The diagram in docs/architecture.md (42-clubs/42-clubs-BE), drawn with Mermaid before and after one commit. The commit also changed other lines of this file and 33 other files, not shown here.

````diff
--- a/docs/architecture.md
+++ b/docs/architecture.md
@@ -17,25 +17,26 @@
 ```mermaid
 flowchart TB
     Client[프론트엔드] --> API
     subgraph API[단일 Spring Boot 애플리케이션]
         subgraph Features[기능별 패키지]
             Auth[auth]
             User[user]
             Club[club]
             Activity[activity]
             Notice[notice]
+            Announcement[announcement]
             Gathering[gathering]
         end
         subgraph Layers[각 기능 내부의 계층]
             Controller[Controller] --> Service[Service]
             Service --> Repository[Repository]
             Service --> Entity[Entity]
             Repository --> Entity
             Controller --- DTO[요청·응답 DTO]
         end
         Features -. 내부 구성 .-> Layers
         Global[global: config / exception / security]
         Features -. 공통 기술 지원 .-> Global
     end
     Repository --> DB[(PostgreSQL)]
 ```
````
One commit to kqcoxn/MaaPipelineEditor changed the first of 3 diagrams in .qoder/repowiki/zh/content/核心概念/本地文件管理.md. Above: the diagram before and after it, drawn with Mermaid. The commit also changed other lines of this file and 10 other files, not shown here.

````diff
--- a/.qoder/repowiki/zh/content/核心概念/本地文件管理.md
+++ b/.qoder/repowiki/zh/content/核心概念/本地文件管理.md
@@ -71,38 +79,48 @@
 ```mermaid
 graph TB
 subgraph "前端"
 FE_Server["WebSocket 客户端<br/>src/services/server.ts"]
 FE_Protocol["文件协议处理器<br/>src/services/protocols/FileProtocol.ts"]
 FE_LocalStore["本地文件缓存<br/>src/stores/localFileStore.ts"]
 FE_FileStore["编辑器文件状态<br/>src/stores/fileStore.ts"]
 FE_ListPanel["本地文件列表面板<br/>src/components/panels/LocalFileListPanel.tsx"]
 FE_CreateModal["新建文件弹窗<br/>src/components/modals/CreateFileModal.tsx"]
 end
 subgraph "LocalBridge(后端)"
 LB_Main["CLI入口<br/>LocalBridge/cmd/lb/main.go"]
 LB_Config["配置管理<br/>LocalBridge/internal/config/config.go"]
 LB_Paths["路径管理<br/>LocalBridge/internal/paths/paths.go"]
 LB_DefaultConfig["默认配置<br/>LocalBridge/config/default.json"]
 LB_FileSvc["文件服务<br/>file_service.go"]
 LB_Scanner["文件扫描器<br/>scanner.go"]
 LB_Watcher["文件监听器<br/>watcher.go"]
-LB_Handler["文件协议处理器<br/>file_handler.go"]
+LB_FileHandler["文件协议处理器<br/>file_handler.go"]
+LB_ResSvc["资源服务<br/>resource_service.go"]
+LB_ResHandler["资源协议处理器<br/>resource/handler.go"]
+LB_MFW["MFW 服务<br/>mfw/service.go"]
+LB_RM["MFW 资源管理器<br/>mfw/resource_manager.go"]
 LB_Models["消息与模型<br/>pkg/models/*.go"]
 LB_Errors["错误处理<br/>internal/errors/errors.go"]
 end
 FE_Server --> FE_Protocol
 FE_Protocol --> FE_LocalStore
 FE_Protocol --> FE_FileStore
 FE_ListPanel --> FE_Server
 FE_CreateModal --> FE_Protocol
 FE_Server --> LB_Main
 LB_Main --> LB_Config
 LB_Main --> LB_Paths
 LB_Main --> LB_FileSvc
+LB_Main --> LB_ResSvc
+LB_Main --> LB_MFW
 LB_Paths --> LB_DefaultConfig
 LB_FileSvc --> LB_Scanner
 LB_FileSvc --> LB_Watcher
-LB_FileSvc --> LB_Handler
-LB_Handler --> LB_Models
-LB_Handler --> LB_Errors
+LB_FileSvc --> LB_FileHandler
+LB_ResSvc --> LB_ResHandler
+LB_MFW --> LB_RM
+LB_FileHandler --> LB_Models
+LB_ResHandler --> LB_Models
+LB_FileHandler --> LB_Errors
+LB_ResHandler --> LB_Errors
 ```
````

_ _ _ _ _

**PROBLEM DETAILS**
Filter the listing so that only lines holding the word "核心概念" remain, and copy those lines.

**ANSWER SECTION**
One commit to kqcoxn/MaaPipelineEditor changed the first of 3 diagrams in .qoder/repowiki/zh/content/核心概念/本地文件管理.md. Above: the diagram before and after it, drawn with Mermaid. The commit also changed other lines of this file and 10 other files, not shown here.
--- a/.qoder/repowiki/zh/content/核心概念/本地文件管理.md
+++ b/.qoder/repowiki/zh/content/核心概念/本地文件管理.md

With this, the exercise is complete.